Kai Ryssdal: That’s such a great question. And saying it’s a lesson in be careful with shorthand you use for fear of people not knowing what you’re talking about, because you’re being too insider-y. So here’s the deal. The Federal Reserve has the ability alone among the federal government to create money. And the way they do that is by electronically crediting the Feds account, right? At the mint at the Treasury with however many dollars they want, right. And so the shorthand way that I say that is Jay Powell has got this magic keyboard in his office. And he goes in and he adds, you know, $14 trillion to the Federal Reserve’s account. So that’s, that’s what the Federal Reserve does, right? That is their job to manage the money supply. When they create that money, it’s not like it just goes to Congress, and then Congress can spend it. Okay. They use that money the Federal Reserve does to buy in, in the last 12, 13 years, in a policy known as quantitative easing, to buy U.S. Treasury bonds. See also my answer to Friday, and mortgage backed securities, okay. And they buy those from the Treasury Department, which then gives the Treasury Department money to spend in whatever accounts Congress directs, but also mortgage backed securities, which it buys from banks, which then have that liquidity, they then have that money. It does not work the other way around. Jay Powell can go into his office at two o’clock in the morning and say, “I’m going to take $4 trillion out of the economy.” That’s not what happens. Okay. He’s a very nice guy, Jay Powell. I shouldn’t make fun of him. I don’t know where that came from.
Kimberly Adams: I was gonna say that’s a very nice visual there, very villainous.
Kai Ryssdal: The ways to take money out of the economy, there are two one’s pretty clear cut and the other one’s a little more abstract. Number one, you can tax money out of the economy, right? You can take it away from consumers by tax, okay. Or number two, and this is what Jay Powell and the gang at the Federal Reserve are going to do next week, you can raise interest rates, and that makes money more expensive in the economy slows down the speed of money in the economy, and functionally sort of does the keyboard backwards, if that makes any sense. So yes, Jay Powell can giveth, Jay Powell cannot taketh away in a very clear manner, if that makes any sense. Okay. All right. There we go. There we go. That mde me smarter. No, that was that was the totally great question. Totally. Great question. And I think and I think there we’re kind of done.
Kimberly Adams: Yeah. Yeah. That is it for us today. Thank you for listening. And thank you for all those really good questions. We will be back tomorrow for Hollowed Out Shell of a Thursday and I’m going to speak into existence perhaps it won’t be as hollowed out as we might predict.
Kai Ryssdal: One hopes, one hopes, questions please send them to us for next week or for whenever email us of course, make me email@example.com Leave us a voicemail. 508 you be smart and we will see you back.
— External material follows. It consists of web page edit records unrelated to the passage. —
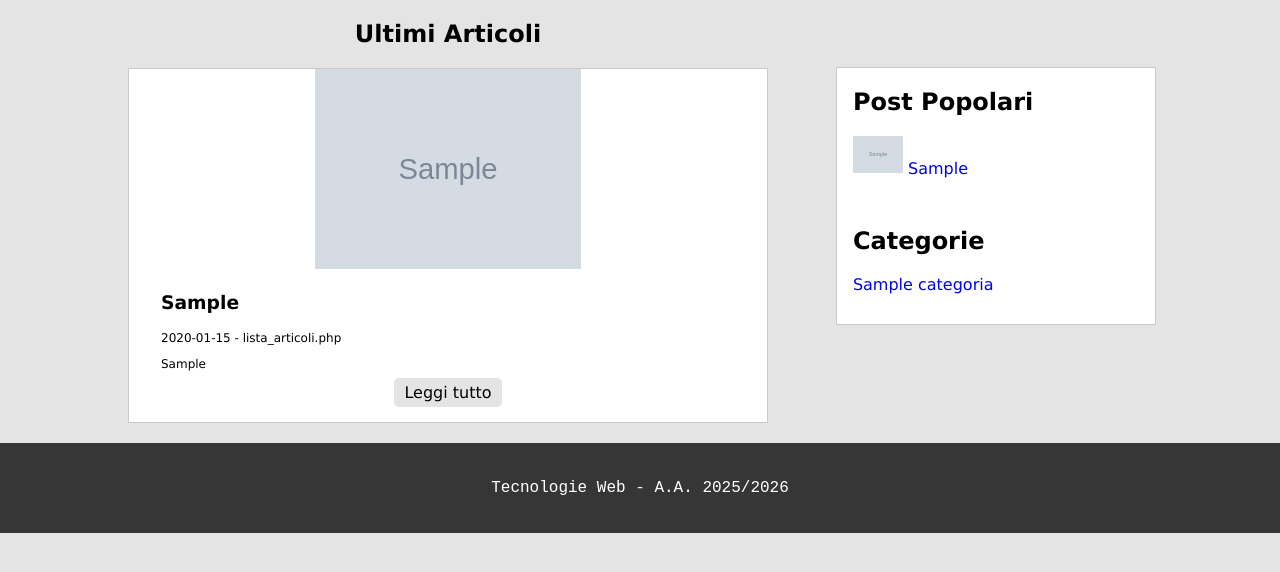
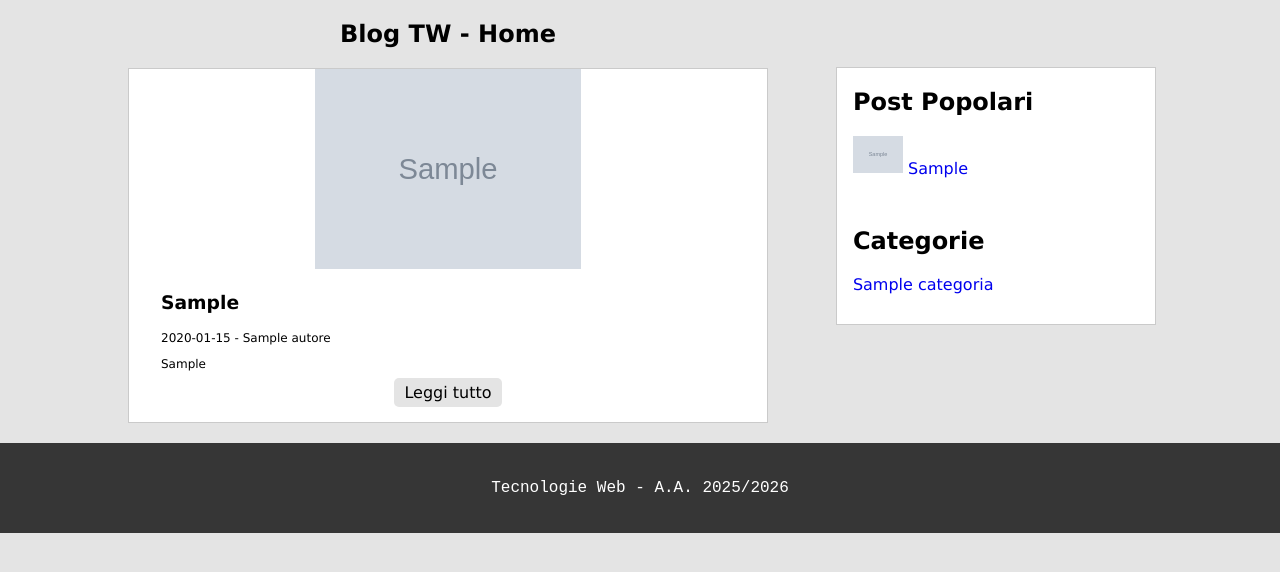
Before and after one commit to this-Grace/WebTechLaboratory, a PHP site: page / in a window 1280 px wide. Shown: the part 116-688 px from the top of the page. Run offline with PHP 8.4, Linux system fonts and the light colour scheme; tables that the repository leaves empty hold one stand-in row (values such as "Sample post"); grey boxes marked "Sample" are stand-in pictures.

Commit message:
minor changes

```diff
--- a/php/archivio.php
+++ b/php/archivio.php
@@ -3,7 +3,7 @@ require_once 'bootstrap.php';
 
 //Base Template
 $templateParams["titolo"] = "Blog TW - Archivio";
-$templateParams["nome"] = "lista-articoli.php";
+$templateParams["nome"] = "lista_articoli.php";
 $templateParams["categorie"] = $dbh->getCategories();
 $templateParams["articolicasuali"] = $dbh->getRandomPosts(2);
 //Home Template
--- a/php/contatti.php
+++ b/php/contatti.php
@@ -8,7 +8,7 @@ require_once 'bootstrap.php';
 
 // Template parameters
 $templateParams["titolo"] = "Blog TW - Contact";
-$templateParams["nome"] = "authors.php";
+$templateParams["nome"] = "lista_contatti.php";
 $templateParams["articolicasuali"] = $dbh->getRandomPosts(2);
 $templateParams["categorie"] = $dbh->getCategories();
 
--- a/php/template/lista_articoli.php
+++ b/php/template/lista_articoli.php
@@ -1,9 +1,9 @@
-<h2><?php echo $templateParams["titolopagina"]; ?></h2>
-<?php foreach($templateParams["articoli"] as $articolo): ?>
+        <h2><?php echo $templateParams["titolo"]; ?></h2>
+        <?php foreach($templateParams["articoli"] as $articolo): ?>
         <article>
-            <img src="<?php echo UPLOAD_DIR.$articolo["imgarticolo"]; ?>" alt="">
+            <img src="<?php echo UPLOAD_DIR.$articolo["imgarticolo"]; ?>" alt="" />
             <h3><?php echo $articolo["titoloarticolo"]; ?></h3>
-            <p><?php echo $articolo["dataarticolo"]; ?> - <?php echo $templateParams["nome"]; ?></p>
+            <p><?php echo $articolo["dataarticolo"]; ?> - <?php echo $articolo["nome"]; ?></p>
             <p><?php echo $articolo["anteprimaarticolo"]; ?></p>
             <a href="#">Leggi tutto</a>
         </article>
--- a/php/template/table_authors.php
+++ b/php/template/lista_contatti.php
@@ -1,4 +1,4 @@
-<h2><?php echo $templateParams["titolopagina"]; ?></h2>
+<h2><?php echo $templateParams["titolo"]; ?></h2>
 
 <table>
     <tr>
```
We’ll see you back Make Me Smart is produced by Marissa Cabrera and Marque Green, production help from our intern Tiffany Bui.
Kimberly Adams: Today’s show was engineered by Jayk Cherry, Ben Tolliday and Daniel Ramirez composed our theme music and our senior producer is Bridget Bodnar.
Kai Ryssdal: Bridget Bodnar is in charge of everything. In charge of everything.
Kimberly Adams: Everything, everything, everything.
None of us is as smart as all of us.
No matter how bananapants your day is, “Make Me Smart” is here to help you through it all— 5 days a week.
It’s never just a one-way conversation. Your questions, reactions, and donations are a vital part of the show. And we’re grateful for every single one.